You know that I don't get into political analysis. So I'm not going to waste my time and yours with a long-winded column about Tuesday's election. But I do have to bring up two points, which I haven't seen or heard mentioned anywhere else.
One has to do with the results of the Congressional race in one section of Ohio.
James Traficant was thrown out of the House of Representatives in July for ethics violations -- and when Congress says you're unethical, that's really saying something. He was also tossed into a federal prison, where he's serving eight years after being convicted of bribery and racketeering. However, since the law doesn't prohibit a felon from running for Congress, even while he's in the slammer (!), he was a candidate in Tuesday's election.
No, he didn't win. In fact, he came in a distant third. But he did get 15% of the vote. That works out to more than 27,000 people. Twenty-seven thousand people who thought their best choice for Congress this year would be a convicted felon whose home address is a cell number. He'd be a good choice to represent their best interests. A man for whom "homeland security" now comes down to whether the guy next to him in the prison laundry is carrying a shiv.
Weirder still is that Traficant had a campaign headquarters -- not in the prison -- where about 40 people gathered to watch the returns and cheer him on that evening. Maybe they were hoping for Traficant to get a come-from-behind surge. Although, since he's in prison, that's probably not a phrase he wants to hear.
That tells you one of two things.
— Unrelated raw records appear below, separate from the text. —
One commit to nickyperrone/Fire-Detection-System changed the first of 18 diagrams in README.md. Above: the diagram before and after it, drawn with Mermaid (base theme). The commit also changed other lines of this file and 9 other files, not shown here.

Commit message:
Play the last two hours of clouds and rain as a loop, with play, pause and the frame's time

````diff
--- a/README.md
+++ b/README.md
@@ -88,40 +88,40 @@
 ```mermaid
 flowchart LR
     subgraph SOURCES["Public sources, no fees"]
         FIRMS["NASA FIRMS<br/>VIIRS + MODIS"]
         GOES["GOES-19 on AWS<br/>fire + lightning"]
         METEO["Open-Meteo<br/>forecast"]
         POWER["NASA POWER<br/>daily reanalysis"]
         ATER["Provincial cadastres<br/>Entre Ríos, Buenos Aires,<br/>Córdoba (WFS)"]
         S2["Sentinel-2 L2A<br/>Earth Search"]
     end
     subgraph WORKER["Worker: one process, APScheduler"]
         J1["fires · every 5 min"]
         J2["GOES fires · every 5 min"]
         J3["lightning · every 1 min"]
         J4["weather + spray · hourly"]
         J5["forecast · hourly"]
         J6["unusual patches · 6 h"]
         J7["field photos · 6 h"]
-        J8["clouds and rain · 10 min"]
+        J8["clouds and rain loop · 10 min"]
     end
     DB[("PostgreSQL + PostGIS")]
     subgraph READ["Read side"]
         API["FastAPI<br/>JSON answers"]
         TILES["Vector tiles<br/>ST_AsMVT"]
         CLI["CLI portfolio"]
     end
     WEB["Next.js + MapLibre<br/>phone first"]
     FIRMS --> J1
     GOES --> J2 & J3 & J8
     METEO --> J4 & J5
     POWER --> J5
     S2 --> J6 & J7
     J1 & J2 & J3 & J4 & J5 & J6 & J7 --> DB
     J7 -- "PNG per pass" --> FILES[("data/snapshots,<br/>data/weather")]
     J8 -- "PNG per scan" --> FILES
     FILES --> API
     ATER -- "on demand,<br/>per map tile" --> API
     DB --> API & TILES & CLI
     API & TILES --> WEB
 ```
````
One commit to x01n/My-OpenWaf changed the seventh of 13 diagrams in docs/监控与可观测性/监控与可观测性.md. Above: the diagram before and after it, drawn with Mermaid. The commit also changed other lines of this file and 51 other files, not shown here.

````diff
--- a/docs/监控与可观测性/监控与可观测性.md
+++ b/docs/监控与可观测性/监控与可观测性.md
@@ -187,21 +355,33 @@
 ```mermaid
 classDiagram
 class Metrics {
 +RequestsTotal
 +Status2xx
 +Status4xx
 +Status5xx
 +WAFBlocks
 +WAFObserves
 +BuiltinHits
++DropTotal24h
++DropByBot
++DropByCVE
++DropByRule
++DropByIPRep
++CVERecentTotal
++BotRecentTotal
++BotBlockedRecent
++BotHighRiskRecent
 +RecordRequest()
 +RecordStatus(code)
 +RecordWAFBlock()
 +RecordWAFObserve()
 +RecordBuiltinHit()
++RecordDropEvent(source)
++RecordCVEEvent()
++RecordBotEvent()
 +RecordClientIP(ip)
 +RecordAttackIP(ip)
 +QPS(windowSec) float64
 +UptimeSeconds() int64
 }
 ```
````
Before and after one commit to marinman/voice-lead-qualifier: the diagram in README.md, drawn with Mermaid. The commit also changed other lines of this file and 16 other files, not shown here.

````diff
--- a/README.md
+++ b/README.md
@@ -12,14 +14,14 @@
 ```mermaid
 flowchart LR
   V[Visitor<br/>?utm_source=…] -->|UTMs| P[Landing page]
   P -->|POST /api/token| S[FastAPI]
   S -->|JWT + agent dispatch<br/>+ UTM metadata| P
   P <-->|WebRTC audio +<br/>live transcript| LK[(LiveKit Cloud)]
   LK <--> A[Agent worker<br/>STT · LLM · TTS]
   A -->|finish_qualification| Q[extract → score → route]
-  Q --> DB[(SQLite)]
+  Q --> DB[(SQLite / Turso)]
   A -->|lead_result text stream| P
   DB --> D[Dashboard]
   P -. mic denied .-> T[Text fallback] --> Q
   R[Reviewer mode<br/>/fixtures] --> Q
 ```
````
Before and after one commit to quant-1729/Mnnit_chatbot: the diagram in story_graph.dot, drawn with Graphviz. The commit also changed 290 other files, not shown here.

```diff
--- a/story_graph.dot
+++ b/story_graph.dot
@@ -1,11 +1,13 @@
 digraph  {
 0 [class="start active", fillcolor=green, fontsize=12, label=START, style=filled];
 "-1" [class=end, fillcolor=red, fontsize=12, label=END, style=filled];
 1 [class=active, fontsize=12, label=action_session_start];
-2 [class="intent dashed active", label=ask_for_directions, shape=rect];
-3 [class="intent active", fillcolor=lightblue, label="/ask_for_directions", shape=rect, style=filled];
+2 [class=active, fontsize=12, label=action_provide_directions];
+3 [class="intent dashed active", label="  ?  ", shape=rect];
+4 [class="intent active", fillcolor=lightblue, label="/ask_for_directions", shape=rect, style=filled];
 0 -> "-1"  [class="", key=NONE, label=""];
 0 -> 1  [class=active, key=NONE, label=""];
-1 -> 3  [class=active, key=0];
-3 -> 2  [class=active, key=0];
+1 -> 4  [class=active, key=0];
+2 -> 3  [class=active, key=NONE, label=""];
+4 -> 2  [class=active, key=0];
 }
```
Either the people in that part of Ohio are downright loopy (and the fact that they had voted for Traficant several times before was already evidence of that), or it's the ultimate public proclamation on politicians: why vote for a possible crook when you can vote for a convicted one?
But on the question of bizarre balloting, nothing beats the question of cockfighting.
If you had asked me -- or most Americans, for that matter -- whether cockfighting was still legal anywhere in the US at this point in our history, I would have bet that it wasn't. I would have been dead wrong.
After what the state's largest newspaper termed "years of emotional and legal wrangling on both sides," the fine people of Oklahoma voted Tuesday on Question 687, which asked whether cockfighting should be banned in their state.
The answer was yes, and the margin of victory -- 130,000 votes -- could be considered resounding. What's troubling, however, is that over 438,000 Oklahomans voted "no." In other words, they were in favor of cockfighting!!
One of the opponents of the measure said that he wanted to keep it legal, because cockfighting has long been a part of the state's culture. Now there's something you don't see very often -- someone using the words "cockfighting" and "culture" in the same sentence, let alone in the same legal argument!
I suppose there may be a logical explanation for that many people coming out in favor of cockfighting. It's possible they were in a hurry and didn't read the whole question -- thus never seeing the "fighting" suffix.
The people of Oklahoma and Ohio probably think that California is the land of oddballs. But until the Golden State elects Robert Downey Jr. and Winona Ryder as its Senators, the title rests in one of the "O" states. So, Oregon, whatcha got?